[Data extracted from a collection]
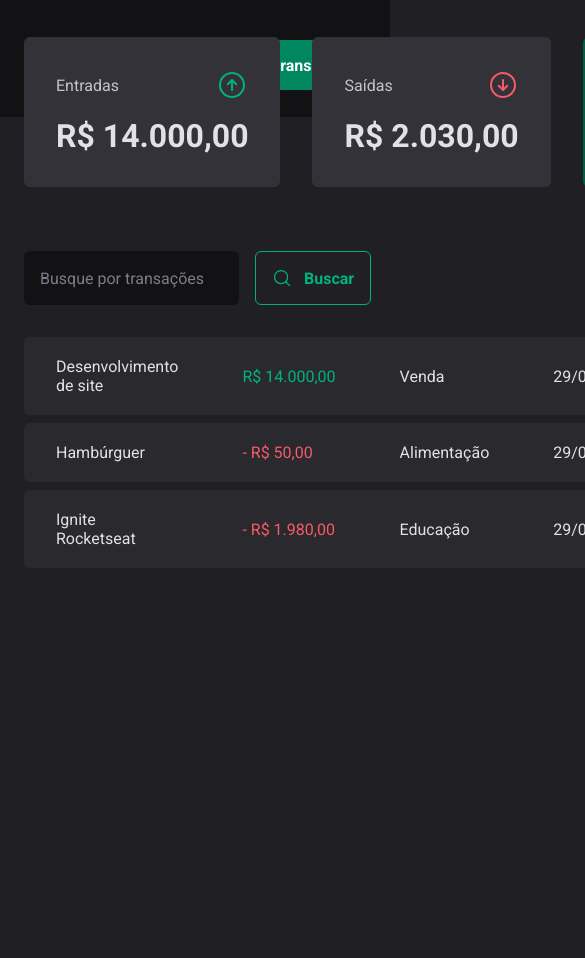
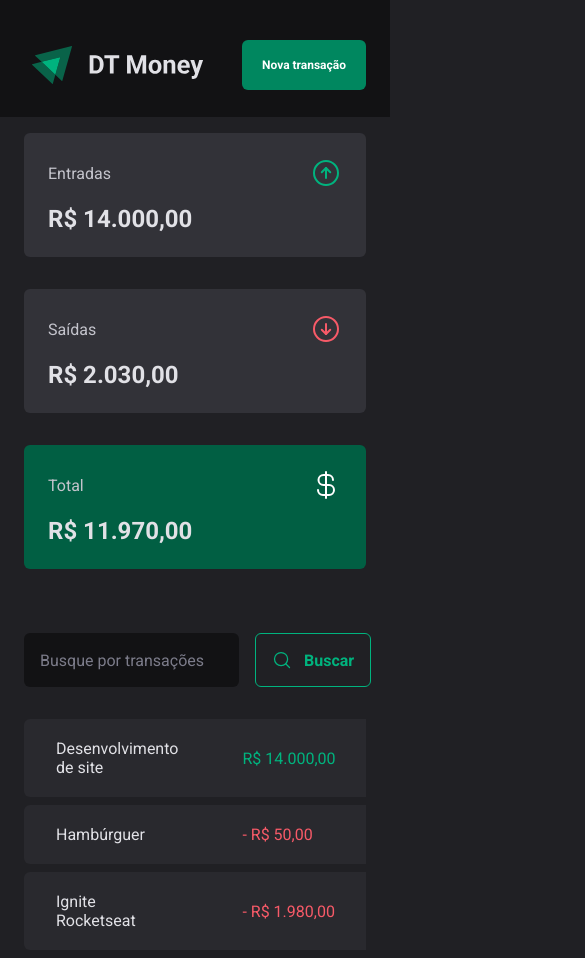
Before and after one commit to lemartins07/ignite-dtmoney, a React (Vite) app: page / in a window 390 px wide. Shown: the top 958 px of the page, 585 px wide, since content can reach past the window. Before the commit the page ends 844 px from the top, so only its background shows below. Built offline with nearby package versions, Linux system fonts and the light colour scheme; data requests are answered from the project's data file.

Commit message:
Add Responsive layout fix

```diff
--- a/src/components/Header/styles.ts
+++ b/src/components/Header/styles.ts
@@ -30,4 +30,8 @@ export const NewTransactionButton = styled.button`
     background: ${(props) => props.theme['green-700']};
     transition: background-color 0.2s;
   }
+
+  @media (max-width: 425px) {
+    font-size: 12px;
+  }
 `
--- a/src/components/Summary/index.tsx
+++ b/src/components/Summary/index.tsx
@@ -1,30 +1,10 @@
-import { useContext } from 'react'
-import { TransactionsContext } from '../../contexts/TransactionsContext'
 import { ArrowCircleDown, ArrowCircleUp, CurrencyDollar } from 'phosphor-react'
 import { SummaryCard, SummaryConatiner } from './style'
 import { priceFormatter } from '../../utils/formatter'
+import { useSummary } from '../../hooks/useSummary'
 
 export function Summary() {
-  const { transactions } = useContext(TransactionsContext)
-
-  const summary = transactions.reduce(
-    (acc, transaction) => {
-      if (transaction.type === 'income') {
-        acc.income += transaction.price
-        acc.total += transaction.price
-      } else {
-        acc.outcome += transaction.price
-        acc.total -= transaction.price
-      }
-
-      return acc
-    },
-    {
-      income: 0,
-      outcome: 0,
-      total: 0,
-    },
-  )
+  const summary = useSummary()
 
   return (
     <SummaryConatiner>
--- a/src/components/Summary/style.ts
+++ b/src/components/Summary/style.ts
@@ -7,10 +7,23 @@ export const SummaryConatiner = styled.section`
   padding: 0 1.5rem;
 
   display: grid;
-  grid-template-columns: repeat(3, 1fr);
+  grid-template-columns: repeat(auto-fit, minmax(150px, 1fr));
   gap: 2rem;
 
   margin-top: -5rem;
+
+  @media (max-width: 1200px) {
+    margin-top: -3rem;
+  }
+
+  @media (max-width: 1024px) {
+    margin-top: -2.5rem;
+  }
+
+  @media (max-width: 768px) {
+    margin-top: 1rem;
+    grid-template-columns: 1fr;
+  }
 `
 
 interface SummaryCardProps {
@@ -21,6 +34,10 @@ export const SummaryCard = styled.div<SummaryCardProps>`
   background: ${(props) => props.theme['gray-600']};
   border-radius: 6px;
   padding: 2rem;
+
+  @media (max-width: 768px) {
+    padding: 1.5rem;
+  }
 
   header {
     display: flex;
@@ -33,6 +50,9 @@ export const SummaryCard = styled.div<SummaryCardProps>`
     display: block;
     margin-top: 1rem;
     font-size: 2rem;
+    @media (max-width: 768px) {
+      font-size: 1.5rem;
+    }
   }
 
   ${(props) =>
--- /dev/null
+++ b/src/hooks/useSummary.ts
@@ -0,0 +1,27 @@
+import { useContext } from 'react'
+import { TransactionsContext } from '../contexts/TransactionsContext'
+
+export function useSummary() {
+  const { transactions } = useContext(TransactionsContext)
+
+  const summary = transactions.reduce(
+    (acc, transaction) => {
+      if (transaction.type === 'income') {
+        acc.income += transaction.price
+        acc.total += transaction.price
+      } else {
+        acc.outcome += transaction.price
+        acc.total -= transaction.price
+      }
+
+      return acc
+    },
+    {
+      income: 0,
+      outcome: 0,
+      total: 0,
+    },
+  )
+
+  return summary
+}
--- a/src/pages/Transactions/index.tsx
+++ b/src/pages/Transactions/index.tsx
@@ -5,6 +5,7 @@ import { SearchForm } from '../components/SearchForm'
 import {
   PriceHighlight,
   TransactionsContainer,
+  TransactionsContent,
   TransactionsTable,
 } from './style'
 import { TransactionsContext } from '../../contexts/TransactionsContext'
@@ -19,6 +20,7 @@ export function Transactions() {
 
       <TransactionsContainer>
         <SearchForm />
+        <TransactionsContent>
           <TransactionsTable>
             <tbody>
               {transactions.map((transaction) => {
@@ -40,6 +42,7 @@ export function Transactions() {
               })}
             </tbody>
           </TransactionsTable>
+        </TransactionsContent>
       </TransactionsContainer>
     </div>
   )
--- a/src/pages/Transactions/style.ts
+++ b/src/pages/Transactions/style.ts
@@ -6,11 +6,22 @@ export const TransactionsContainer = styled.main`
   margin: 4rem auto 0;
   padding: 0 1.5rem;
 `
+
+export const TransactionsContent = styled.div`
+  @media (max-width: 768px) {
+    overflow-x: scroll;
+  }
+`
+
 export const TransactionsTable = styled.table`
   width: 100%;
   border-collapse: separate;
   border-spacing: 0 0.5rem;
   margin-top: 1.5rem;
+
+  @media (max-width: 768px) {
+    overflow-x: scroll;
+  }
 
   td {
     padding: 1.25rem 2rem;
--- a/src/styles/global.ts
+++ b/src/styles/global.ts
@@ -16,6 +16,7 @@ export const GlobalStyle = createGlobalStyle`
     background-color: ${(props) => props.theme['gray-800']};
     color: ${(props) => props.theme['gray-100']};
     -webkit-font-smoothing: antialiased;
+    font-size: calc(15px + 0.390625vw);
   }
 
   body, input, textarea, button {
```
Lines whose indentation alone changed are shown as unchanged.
--
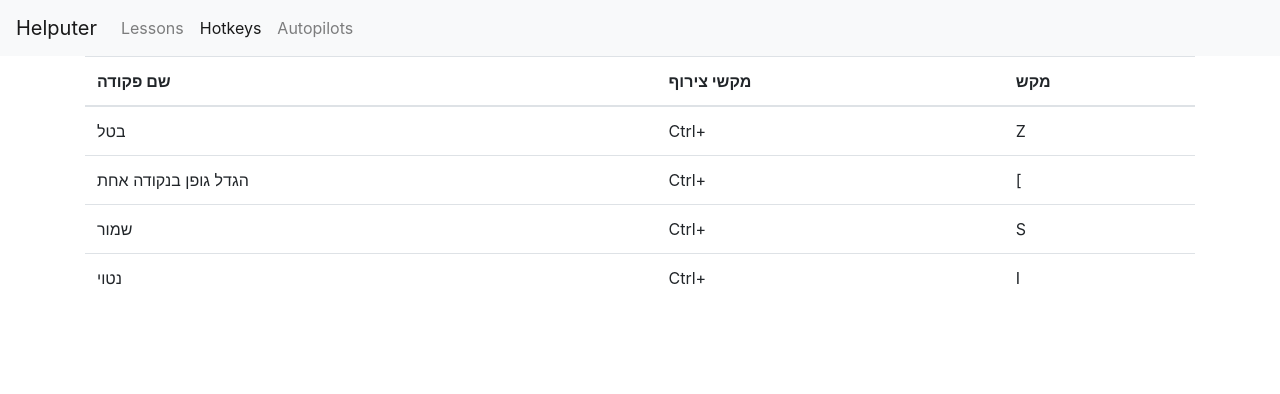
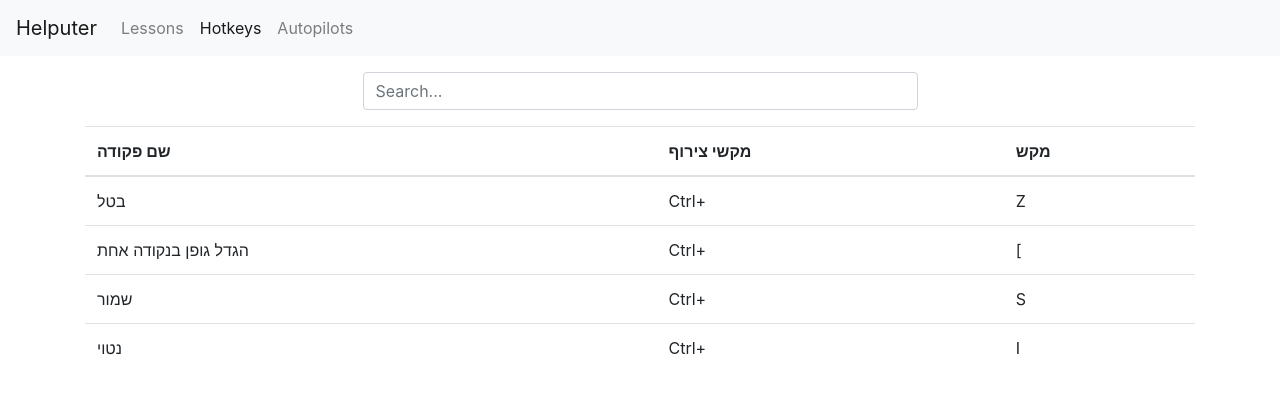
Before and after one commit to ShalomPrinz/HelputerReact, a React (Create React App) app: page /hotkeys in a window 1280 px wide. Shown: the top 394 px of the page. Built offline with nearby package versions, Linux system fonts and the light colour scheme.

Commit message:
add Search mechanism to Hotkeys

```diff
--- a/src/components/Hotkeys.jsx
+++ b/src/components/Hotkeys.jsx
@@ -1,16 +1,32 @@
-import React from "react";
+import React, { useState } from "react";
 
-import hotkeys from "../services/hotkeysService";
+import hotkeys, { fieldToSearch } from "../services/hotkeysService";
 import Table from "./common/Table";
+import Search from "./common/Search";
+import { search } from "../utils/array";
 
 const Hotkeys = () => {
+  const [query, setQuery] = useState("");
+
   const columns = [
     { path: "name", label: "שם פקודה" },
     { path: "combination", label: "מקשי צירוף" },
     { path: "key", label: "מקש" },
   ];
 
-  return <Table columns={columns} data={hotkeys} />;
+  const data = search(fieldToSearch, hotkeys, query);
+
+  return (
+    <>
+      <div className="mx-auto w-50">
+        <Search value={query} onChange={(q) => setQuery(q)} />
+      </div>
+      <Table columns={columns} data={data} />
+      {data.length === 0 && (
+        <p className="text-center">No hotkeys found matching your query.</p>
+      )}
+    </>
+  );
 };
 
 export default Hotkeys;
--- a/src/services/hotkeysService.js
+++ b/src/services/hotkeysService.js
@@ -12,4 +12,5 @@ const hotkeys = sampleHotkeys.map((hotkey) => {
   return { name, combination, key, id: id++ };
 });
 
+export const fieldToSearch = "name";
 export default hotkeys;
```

## Activity:
Copy each line from the records above that includes the string "components".

## Answer area:
--- a/src/components/Header/styles.ts
+++ b/src/components/Header/styles.ts
--- a/src/components/Summary/index.tsx
+++ b/src/components/Summary/index.tsx
--- a/src/components/Summary/style.ts
+++ b/src/components/Summary/style.ts
@@ -5,6 +5,7 @@ import { SearchForm } from '../components/SearchForm'
--- a/src/components/Hotkeys.jsx
+++ b/src/components/Hotkeys.jsx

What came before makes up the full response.